High Level Pledging Conference for the Secretary-General Peacebuilding Fund, entitled ÒInvest in Sustaining PeaceÓ (co-organized by the Permanent Missions of Kenya, Mexico, the Netherlands, the Republic of Korea, Somalia, Sri Lanka, Sweden and the United Kingdom). Remarks by Forest Whitaker, UNESCO Goodwill Ambassador and founder of the Forest Whitaker Peace and Development Initiative.

Thank you, Minister for that introduction.

Mr. Secretary-General, Your Excellencies, Ladies, and Gentlemen:

It’s an honor to be here and to have the opportunity to connect with all of you today about this essential topic. I would like to thank the Secretary-General for his leadership in helping us transform the way we think about conflict and for guiding us toward a new model of peacebuilding where we shift our focus from stopping conflicts once they arise to preventing them before they begin. That, I believe, is the single most important change we can make if we want to create a world of enduring and sustainable peace for every man, woman, and child on this planet.

Our commitment to preventing conflict and armed violence is a promise that we will invest more in the world’s young people. Children and youth make up almost half of the global population. This means that young people are not only tomorrow’s leaders—they must also be today’s peacebuilders.

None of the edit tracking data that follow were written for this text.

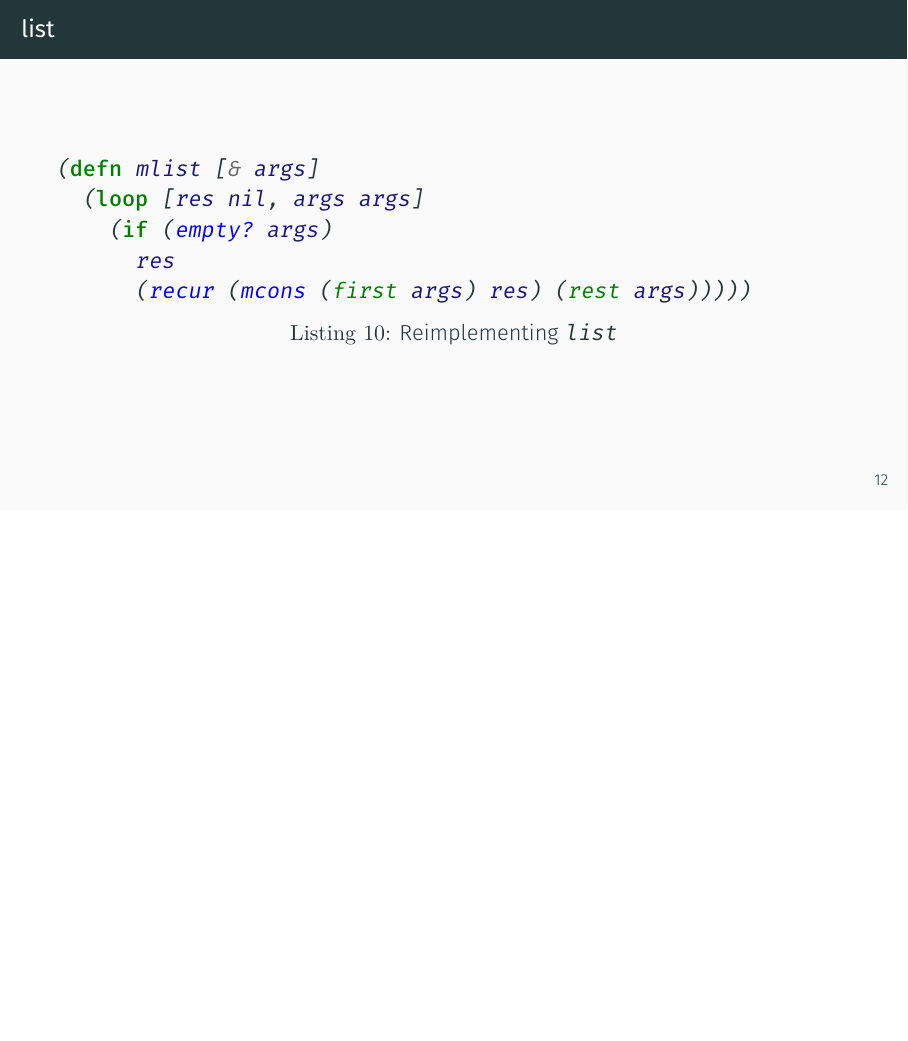
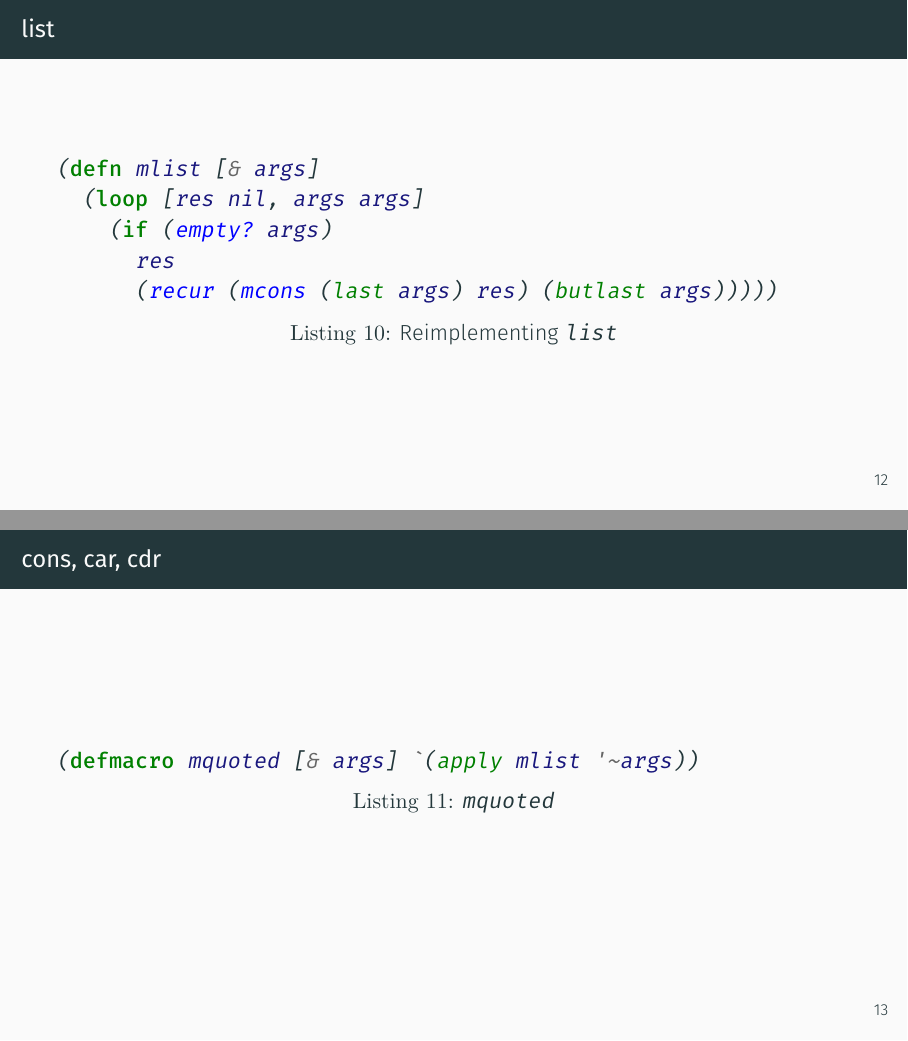
Before and after one commit to hellerve/talks, LaTeX slides (clojure-berlin-march-2019/talk.tex): page 16 of 21 before the commit and pages 16 and 17 of 22 after it, the two joined at a grey line, the shorter picture padded with empty space. Compiled offline with XeLaTeX.

Commit message:
clojure meetup: last version

```diff
--- a/clojure-berlin-march-2019/talk.tex
+++ b/clojure-berlin-march-2019/talk.tex
@@ -139,7 +138,16 @@ TODO
   (loop [res nil, args args]
     (if (empty? args)
       res
-      (recur (mcons (first args) res) (rest args)))))
+      (recur (mcons (last args) res) (butlast args)))))
+      \end{minted}
+    \end{listing}
+  \end{frame}
+  \begin{frame}[fragile]
+    \frametitle{cons, car, cdr}
+    \begin{listing}[H]
+      \caption{\texttt{mquoted}}
+      \begin{minted}{clojure}
+(defmacro mquoted [& args] `(apply mlist '~args))
       \end{minted}
     \end{listing}
   \end{frame}
```
Also changed, not shown: clojure-berlin-march-2019/talk.pdf, clojure-berlin-march-2019/talk.tex (9 more changed lines), 1 other file.
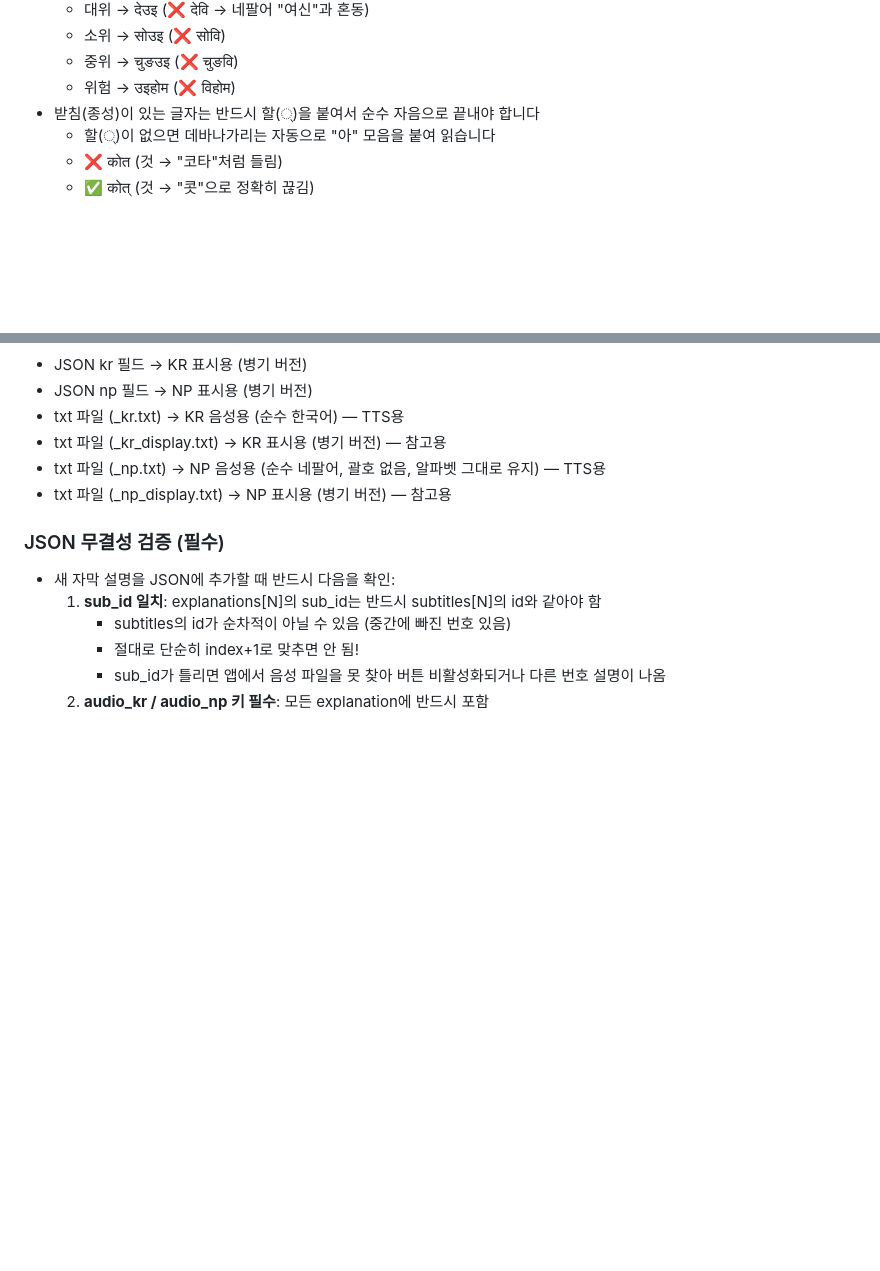
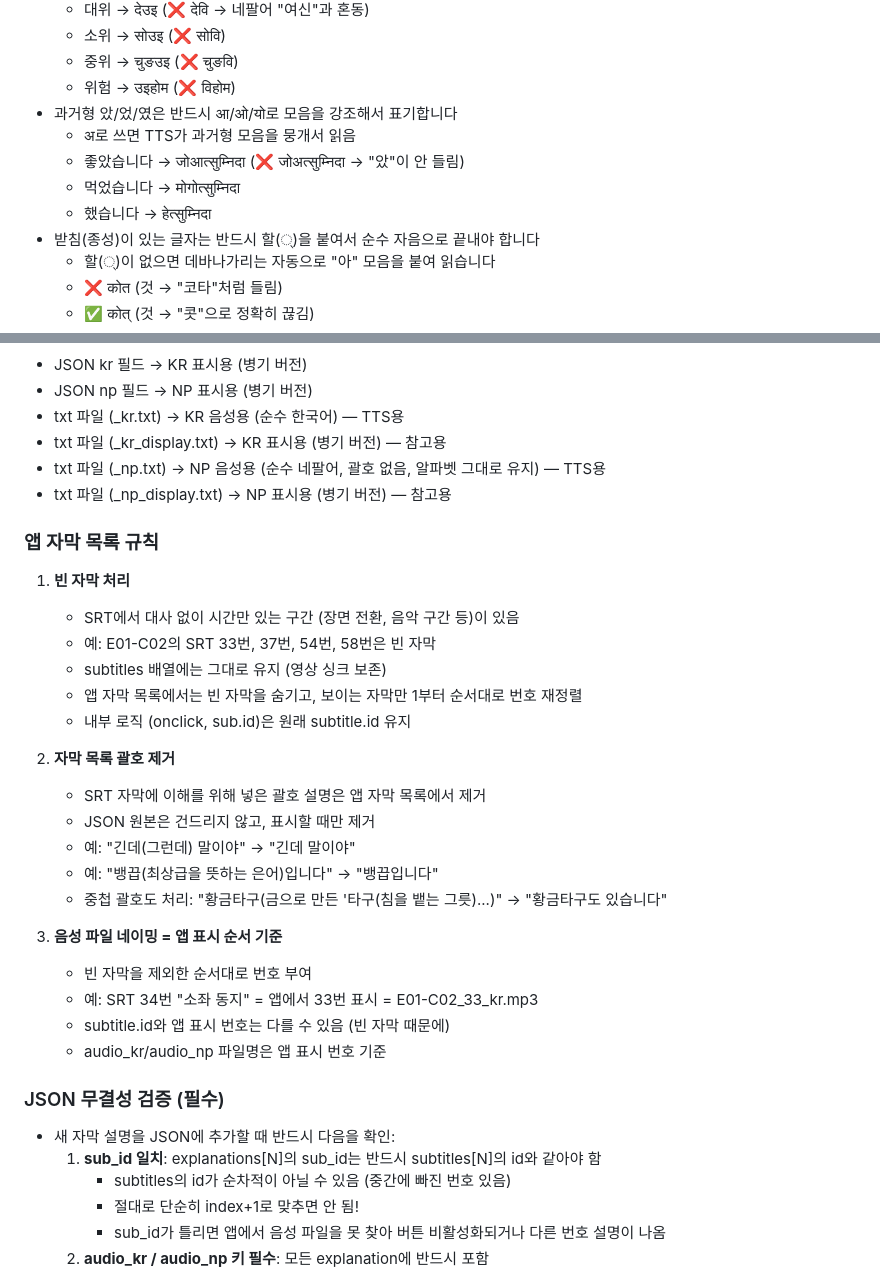
Before and after one commit to kudora96/kdrama-topik, a Markdown page: EXPLANATION_PROMPT.md, 2 parts joined by grey strips. GitHub-like rendering; blank space fills up the shorter version.

Commit message:
EXPLANATION_PROMPT.md 규칙 업데이트: 빈자막 처리, 괄호 제거, 네이밍 규칙 추가

```diff
--- a/EXPLANATION_PROMPT.md
+++ b/EXPLANATION_PROMPT.md
@@ -107,6 +107,11 @@
   - 소위 → सोउइ (❌ सोवि)
   - 중위 → चुङउइ (❌ चुङवि)
   - 위험 → उइहोम (❌ विहोम)
+- 과거형 았/었/였은 반드시 आ/ओ/यो로 모음을 강조해서 표기합니다
+  - अ로 쓰면 TTS가 과거형 모음을 뭉개서 읽음
+  - 좋았습니다 → जोआत्सुम्निदा (❌ जोअत्सुम्निदा → "았"이 안 들림)
+  - 먹었습니다 → मोगोत्सुम्निदा
+  - 했습니다 → हेत्सुम्निदा
 - 받침(종성)이 있는 글자는 반드시 할(्)을 붙여서 순수 자음으로 끝내야 합니다
   - 할(्)이 없으면 데바나가리는 자동으로 "아" 모음을 붙여 읽습니다
   - ❌ कोत (것 → "코타"처럼 들림)
@@ -329,6 +334,28 @@ KR은 두 가지 버전을 만든다:
 - txt 파일 (_np.txt) → NP 음성용 (순수 네팔어, 괄호 없음, 알파벳 그대로 유지) — TTS용
 - txt 파일 (_np_display.txt) → NP 표시용 (병기 버전) — 참고용
 
+### 앱 자막 목록 규칙
+
+1. **빈 자막 처리**
+   - SRT에서 대사 없이 시간만 있는 구간 (장면 전환, 음악 구간 등)이 있음
+   - 예: E01-C02의 SRT 33번, 37번, 54번, 58번은 빈 자막
+   - subtitles 배열에는 그대로 유지 (영상 싱크 보존)
+   - 앱 자막 목록에서는 빈 자막을 숨기고, 보이는 자막만 1부터 순서대로 번호 재정렬
+   - 내부 로직 (onclick, sub.id)은 원래 subtitle.id 유지
+
+2. **자막 목록 괄호 제거**
+   - SRT 자막에 이해를 위해 넣은 괄호 설명은 앱 자막 목록에서 제거
+   - JSON 원본은 건드리지 않고, 표시할 때만 제거
+   - 예: "긴데(그런데) 말이야" → "긴데 말이야"
+   - 예: "뱅끕(최상급을 뜻하는 은어)입니다" → "뱅끕입니다"
+   - 중첩 괄호도 처리: "황금타구(금으로 만든 '타구(침을 뱉는 그릇)...)" → "황금타구도 있습니다"
+
+3. **음성 파일 네이밍 = 앱 표시 순서 기준**
+   - 빈 자막을 제외한 순서대로 번호 부여
+   - 예: SRT 34번 "소좌 동지" = 앱에서 33번 표시 = E01-C02_33_kr.mp3
+   - subtitle.id와 앱 표시 번호는 다를 수 있음 (빈 자막 때문에)
+   - audio_kr/audio_np 파일명은 앱 표시 번호 기준
+
 ### JSON 무결성 검증 (필수)
 - 새 자막 설명을 JSON에 추가할 때 반드시 다음을 확인:
   1. **sub_id 일치**: explanations[N]의 sub_id는 반드시 subtitles[N]의 id와 같아야 함
```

Through my work as a UNESCO Special Envoy, as an SDG Advocate, and with my foundation, the Whitaker Peace & Development Initiative, I have had the privilege of working with some extraordinary young women and men who live in parts of the world touched by conflict. Thanks to peace education and conflict-resolution training they’ve received, these youth have been empowered to make a real and significant difference in their cities and villages. Because of their efforts, their communities are safer, stronger, and more resilient.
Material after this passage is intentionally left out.